- Java Unit Testing
- A Simple Unit Test
- Assert Methods
- Testing for Exceptions
- Stub, Mock and Proxy Testing
- Subclass Mock Objects
- Mock Testing isn't Always Enough
- IO Testing
- Servlet Unit Testing
- Unit Testing with Dependency Injection Containers
- Database Unit Testing - Rollback Transactions
- Database Unit Testing - CRUD Testing
- Database Unit Testing - Test Data Creation
- Running Unit Tests With Ant
- Running Unit Tests With Maven
- Running Unit Tests Inside IntelliJ IDEA
- Code Coverage
- Design for Testability
- Test First Development
Mock Testing isn't Always Enough
There is no doubt that unit testing with stubs and mock objects is useful. In several situations mock testing is easier than testing with the real collaborators of a class. But there are situations where mock object testing isn't enough.
When Mocks aren't Enough
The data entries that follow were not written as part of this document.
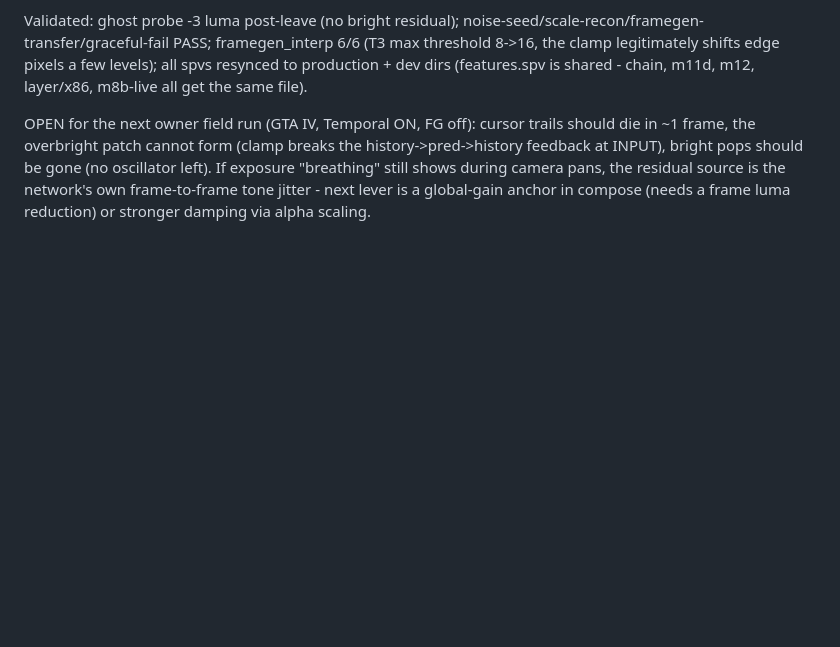
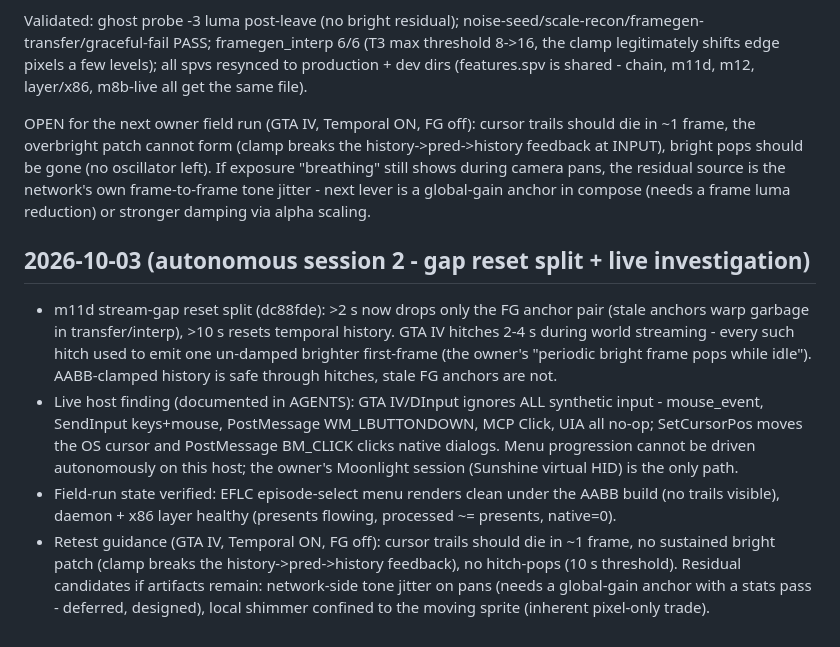
Before and after one commit to geladons/DLSS5_INTEL, a Markdown page: DEV_STATE.md, the part around the change. Rendered like a GitHub page; blank space fills up the shorter version.

Commit message:
DEV_STATE: gap-split + input-block findings, retest guidance
Generated with [Devin](https://devin.ai)

Co-Authored-By: Devin <158243242+devin-ai-integration[bot]@users.noreply.github.com>

```diff
--- a/DEV_STATE.md
+++ b/DEV_STATE.md
@@ -2315,3 +2315,28 @@ be gone (no oscillator left). If exposure "breathing" still shows during
 camera pans, the residual source is the network's own frame-to-frame tone
 jitter - next lever is a global-gain anchor in compose (needs a frame
 luma reduction) or stronger damping via alpha scaling.
+
+## 2026-10-03 (autonomous session 2 - gap reset split + live investigation)
+
+- m11d stream-gap reset split (dc88fde): >2 s now drops only the FG anchor
+  pair (stale anchors warp garbage in transfer/interp), >10 s resets
+  temporal history. GTA IV hitches 2-4 s during world streaming - every
+  such hitch used to emit one un-damped brighter first-frame (the owner's
+  "periodic bright frame pops while idle"). AABB-clamped history is safe
+  through hitches, stale FG anchors are not.
+- Live host finding (documented in AGENTS): GTA IV/DInput ignores ALL
+  synthetic input - mouse_event, SendInput keys+mouse, PostMessage
+  WM_LBUTTONDOWN, MCP Click, UIA all no-op; SetCursorPos moves the OS
+  cursor and PostMessage BM_CLICK clicks native dialogs. Menu
+  progression cannot be driven autonomously on this host; the owner's
+  Moonlight session (Sunshine virtual HID) is the only path.
+- Field-run state verified: EFLC episode-select menu renders clean under
+  the AABB build (no trails visible), daemon + x86 layer healthy
+  (presents flowing, processed ~= presents, native=0).
+- Retest guidance (GTA IV, Temporal ON, FG off): cursor trails should
+  die in ~1 frame, no sustained bright patch (clamp breaks the
+  history->pred->history feedback), no hitch-pops (10 s threshold).
+  Residual candidates if artifacts remain: network-side tone jitter on
+  pans (needs a global-gain anchor with a stats pass - deferred,
+  designed), local shimmer confined to the moving sprite (inherent
+  pixel-only trade).
```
There are cases where a unit depends on more than the interface of its collaborator. Situations where a mock object cannot precisely imitate the real implementation. One such case is classes that use JDBC. DAO classes for instance. When testing a DAO you may use a mock java.sql.Connection and java.sql.ResultSet object with the DAO to check that the DAO makes the correct JDBC calls. It is not visible from the value returned by the DAO if it remembered to call ResultSet.close() and Connection.close() before returning.
The problem with JDBC is that the behaviour of the methods in the JDBC interfaces isn't always 100% clearly defined. This results in slight variations of behaviour between JDBC drivers. Even for interface behaviour that is unambiguously defined the driver implementor may not follow the specification. Some JDBC methods may not even be implemented in the driver.
The above situation was exactly the case for the GenericDao class in Mr. Persister. The method executeUpdate(String sql, Object parameters) should throw an exception if the number of parameters (the ? -characters) in the sql string is not the same as the number of parameters in the parameters array. Ideally the JDBC driver would detect that when calling the PreparedStatement.executeUpdate() method. If we were to mock the PreparedStatement used by the GenericDao, this is most likely what the mock would do - throw an SQLException. Unfortunately the HSQLDB driver doesn't do that. Instead it just returns an empty ResultSet. Not very intuitive when debugging, that missing prepared statement parameters results in an empty ResultSet. One would think that there was something wrong with the sql. Therefore we decided to compare the PreparedStatement.getParameterMetaData().getParameterCount() with parameters.length before calling PreparedStatement.executeUpdate(). If the numbers were not equal the Mr. Persister API would throw an exception. This works with the HSQLDB driver, but the MySQL driver haven't implemented the PreparedStatement.getParameterMetaData() method. Instead it throws an exception. So the HSQLDB driver didn't work with the first solution, and the MySQL driver didn't work with the second.
Fortunately the MySQL driver does throw an exception if the ?-signs and the parameters set doesn't match when calling PreparedStatement.executeUpdate(). The solution, or workaround rather, was to check if the driver used is the MySQL driver. If it is, no parameter count check is made. If it is not the MySQL driver, a parameter count check is performed. Not an ideal situation but reality is far from always ideal.
The point of this story is: The issues with the differing implementations of the JDBC driver for the two databases, could not have been caught with ordinary mock object testing. A naive mock object would behave according to the JDBC specification. JDBC is probably not the only case where interface implementations may have unspecified behaviour or side effects that a naive mock object wouldn't have caught. So, sometimes you need to test your units with the real collaborator and not just a mock.
My dynamic mock object testing API, Butterfly Testing Tools is able to make assertions about what methods were called on real collaborators. Instead of creating a mock for a collaborator interface, you can create a proxy for a real collaborator instance. The proxy has an associated mock object that can check what methods were called on the proxy. That way you can use the real collaborator proxy as a mock as well as the real collaborator. You can also stub return values on the proxy, thus making the proxy behave like a stupid stub. You can switch between stubbed return values and real collaborator calls (+ return values) on the fly.